Friday, October 10, 2008

Pere Ubu – The Modern Dance

One of the two bands that split off from the legendary Ohio group, Rocket From the Tombs (the other being the Dead Boys, of course), Pere Ubu mixed the intensity of the pre-punk RFTT with art-school-type clamor to produce a unique and wonderful debut record in 1978.

Opening with a prolonged screech, “Non Alignment Pact” shows how well they were able to mix these influences. The combine the energy of punk rock with aural sound-scapes (courtesy of Allen Ravenstine’s analog synthesizers) and biting guitars (Tom Herman) with pounding drums (Scott Krauss) and interweaving bass chords and lines (Tony Maimone). David Thomas’ Eraserhead-styled singing sits over the top of this all and guarantees a crazed ride!

The title track features a roller coaster of a riff that propels you along before being derailed by a burst of noise and then shifting back. Demented slide guitar fights with keyboards and synths and then it all suddenly shifts again before abruptly ending.

“Laughing” pre-dates and previews the New York No Wave scene – this had to be a major influence on that crowd. Sax and musette cry and wail over some sparse chords until it all pulls together (briefly) for a fairly rockin’ groove. They move back and forth between these two extremes a couple of times so you are never quite sure where they are going, but it is a beautiful in a truly demented way.

As rockin’ as anything RFTT ever did is “Street Waves” - fast and furious proto-punk with sharp, biting guitar chords and an infectious bass lick.

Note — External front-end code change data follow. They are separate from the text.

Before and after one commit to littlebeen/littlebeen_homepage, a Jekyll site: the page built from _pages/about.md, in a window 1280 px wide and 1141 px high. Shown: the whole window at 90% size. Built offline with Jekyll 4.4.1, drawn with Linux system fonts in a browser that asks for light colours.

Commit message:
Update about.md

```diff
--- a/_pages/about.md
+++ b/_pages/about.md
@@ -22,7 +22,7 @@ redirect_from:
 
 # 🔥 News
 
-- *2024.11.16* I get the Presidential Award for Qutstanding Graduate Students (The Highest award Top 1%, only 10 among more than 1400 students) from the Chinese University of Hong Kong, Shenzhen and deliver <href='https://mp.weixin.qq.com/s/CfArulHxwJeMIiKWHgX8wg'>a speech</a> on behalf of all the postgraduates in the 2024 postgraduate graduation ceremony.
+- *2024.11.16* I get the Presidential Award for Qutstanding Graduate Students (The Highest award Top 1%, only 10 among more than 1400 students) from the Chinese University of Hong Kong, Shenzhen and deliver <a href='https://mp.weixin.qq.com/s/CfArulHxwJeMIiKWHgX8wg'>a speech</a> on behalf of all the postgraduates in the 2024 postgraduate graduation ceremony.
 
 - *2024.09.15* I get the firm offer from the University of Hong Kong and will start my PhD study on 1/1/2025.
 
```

Much more moody is “Chinese Radiation”. Opening with Maimone’s bass (he was a great, melodic player) which Thomas sings over while Herman adds atmospheric slide they then build an intense white noise scape that Thomas shouts over. But then it changes yet again to a quite piano ballad for the ending! Beyond schizophrenic!

One of the best of the record is the classic “Life Stinks”. How could you argue with that? Who couldn’t sing along with this at some point? “Life stinks and I need a drink”! Truer words were never said! More combinations of rockin’ riffs with pure dissonance – absolutely fitting for the lyrics! This was a Peter Laughner tune which I believe originated in the RFTT days.

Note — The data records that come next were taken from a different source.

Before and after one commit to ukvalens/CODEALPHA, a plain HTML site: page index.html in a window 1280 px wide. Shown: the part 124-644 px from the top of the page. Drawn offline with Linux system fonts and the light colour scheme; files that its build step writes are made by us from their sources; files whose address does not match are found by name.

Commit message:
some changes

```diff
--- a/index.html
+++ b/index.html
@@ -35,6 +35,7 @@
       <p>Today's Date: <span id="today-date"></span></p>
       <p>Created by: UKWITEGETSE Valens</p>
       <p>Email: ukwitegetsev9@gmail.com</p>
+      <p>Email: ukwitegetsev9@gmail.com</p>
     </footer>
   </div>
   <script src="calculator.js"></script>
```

I would say that “Real World” is a complaint about it, rather than a celebration of it, as if it were something to avoid, which, again, I wholeheartedly agree with! More catchy cacophony – I’m not sure how they accomplish that, but they do. Keeping the lyrics relatively simple and sparse certainly helps make them memorable – really good stuff.

“Over My Head” is driven by minimalist drums and bass chords with occasional powerful accents, but is definitely an atmospheric piece. But the atmosphere is certainly cloudy and dark here!

Someone once wrote that while Nick Lowe sang “I Love the Sound of Breaking Glass”, Pere Ubu actually gloried and amplified it here in “Sentimental Journey”. More sparse, discordant sounds clash as bottles break and saxes squeal. A guitar fights for attention as Thomas quietly recites his lines. This is free jazz as performed by the psych ward!

The album closes with “Humor Me”, a more upbeat number that has Thomas accusing “is this a joke, man?” (Or is it “it’s a joke, man”? Or both?) Short, to the point and a weird ending to a weirder record.

I love this record, but it is best listened to either while depressed or drinking or both – as long as you want to wallow in the gloom! This is not a happy time record!